Sheldon Silver appeals federal corruption conviction

 Former Assembly Speaker Sheldon Silver was swarmed by photographs and reporters as he left federal court in Lower Manhattan in November 2015, after being found guilty on all counts in his corruption trial. File photo by Jefferson Siegel


Former Assembly Speaker Sheldon Silver was swarmed by photographs and reporters as he left federal court in Lower Manhattan in November 2015, after being found guilty on all counts in his corruption trial. File photo by Jefferson Siegel

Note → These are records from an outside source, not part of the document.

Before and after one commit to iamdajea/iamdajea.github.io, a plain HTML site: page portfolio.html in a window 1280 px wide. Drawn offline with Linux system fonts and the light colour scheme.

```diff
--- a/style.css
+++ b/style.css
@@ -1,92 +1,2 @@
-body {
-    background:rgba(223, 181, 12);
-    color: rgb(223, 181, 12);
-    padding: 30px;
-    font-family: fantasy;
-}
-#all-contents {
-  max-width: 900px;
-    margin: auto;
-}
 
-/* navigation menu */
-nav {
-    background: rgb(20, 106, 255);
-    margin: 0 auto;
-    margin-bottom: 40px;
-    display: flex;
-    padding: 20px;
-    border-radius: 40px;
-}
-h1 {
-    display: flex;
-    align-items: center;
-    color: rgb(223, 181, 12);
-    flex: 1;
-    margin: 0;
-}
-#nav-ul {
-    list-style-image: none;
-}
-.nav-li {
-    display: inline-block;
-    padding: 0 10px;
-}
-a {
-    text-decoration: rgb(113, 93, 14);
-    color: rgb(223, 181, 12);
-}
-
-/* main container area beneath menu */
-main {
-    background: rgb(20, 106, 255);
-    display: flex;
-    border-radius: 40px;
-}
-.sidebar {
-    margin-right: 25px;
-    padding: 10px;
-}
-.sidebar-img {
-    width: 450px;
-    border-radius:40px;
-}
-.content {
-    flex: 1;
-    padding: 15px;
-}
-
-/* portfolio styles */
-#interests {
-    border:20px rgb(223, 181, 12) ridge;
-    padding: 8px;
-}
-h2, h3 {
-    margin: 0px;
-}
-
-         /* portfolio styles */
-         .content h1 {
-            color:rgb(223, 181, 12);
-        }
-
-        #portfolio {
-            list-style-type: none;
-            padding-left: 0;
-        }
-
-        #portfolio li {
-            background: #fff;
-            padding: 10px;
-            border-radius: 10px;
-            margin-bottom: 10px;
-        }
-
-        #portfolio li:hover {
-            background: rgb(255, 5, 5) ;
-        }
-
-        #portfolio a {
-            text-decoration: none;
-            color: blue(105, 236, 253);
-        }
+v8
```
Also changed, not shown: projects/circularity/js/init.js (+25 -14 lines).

BY DENNIS LYNCH |Disgraced former Assembly Speaker Sheldon Silver was in court on Thursday to appeal his 2015 conviction on seven counts of corruption, and now the ultimate fate of a man who was once one of Albany’s most influential power brokers is in the hands of a federal judge.

The hearing on March 16 took only about an hour, but the appeals court “could take a day, or six months, or a year,” to decide on the appeal, according to Joel Cohen, one of Silver’s attorneys, with the law firm MoloLamken. Silver, now 72, is seeking either an outright dismissal or another trial.

Now-former U.S. Attorney Preet Bharara charged Silver in two schemes. In one, Silver directed half a million dollars in state research funds to a mesothelioma doctor who was referring his patients to Silver’s law firm for potentially lucrative lawsuits. In addition, Silver referred two major real estate firms to a law firm he did no lawyering for but from which he received large fees. Silver netted roughly $4 million in total through the two arrangements.

Silver’s lawyers argued on Thursday that the former power broker’s trial-court judge wrongly told the jury that Silver’s actions constituted an “official act,” and that the faulty instruction led to his conviction. His attorneys said he did not break the law because he never engaged in a quid pro quo action — meaning, a direct exchange of a political favor for money — in either situation.

They based their argument on the outcome of a 2016 Supreme Court appeal that overturned a similar conviction handed down against former Virginia Governor Robert McDonnell and his wife, Maureen.

A jury had convicted McDonnell of accepting gifts and loans from the owner of a dietary-supplement company, in exchange for help getting the state’s public universities to study one of the company’s products.

McDonnell set up meetings and events and contacted other public officials on behalf of that effort, which federal prosecutors argued constituted an “official act” within the official capacity of McDonnell’s office. However, the U.S. Supreme Court said the judge in that case, in fact, gave the jury what ended up being an “erroneous” definition of an official act. As a result, the Supreme Court overturned the conviction by clarifying the term as not applying to McDonnell’s actions.

Based on that ruling, in order to get a conviction, prosecutors must now prove that a public official pressured or advised on some payout or scheme. Silver’s lawyers similarly argued that what he was accused of doing did not constitute an official act. Silver was not convicted on the same charges as McDonnell, however.

The septuagenarian former pol faces 12 years in prison if the appeals court upholds his conviction. If served in full, that sentence could mean Silver would spend the rest of his life behind bars.

Silver was the leader of the Assembly from 1994 to his conviction in 2015, serving as speaker under five governors — including father and son Mario and Andrew Cuomo. He represented Lower Manhattan in the state body from 1977 until being convicted on federal fraud charges, at which point he was immediately stripped of his office.

Silver offered an emotional post-conviction apology in a letter a month before he was sentenced, saying that he had “failed the people of New York.”

Because of me,” Silver wrote, “the government has been ridiculed. I let my peers down, I let the people of the state down, and I let down my constituents — the people of Lower Manhattan that I live among and fought for. They deserve better,” the letter said, according to The New York Times.

The McDonnell ruling could have a wide-ranging impact on corruption cases around the country, since it raises the burden of proof that prosecutors must prove to secure a conviction, according to legal experts.

Leave a Reply

Your email address will not be published. Required fields are marked *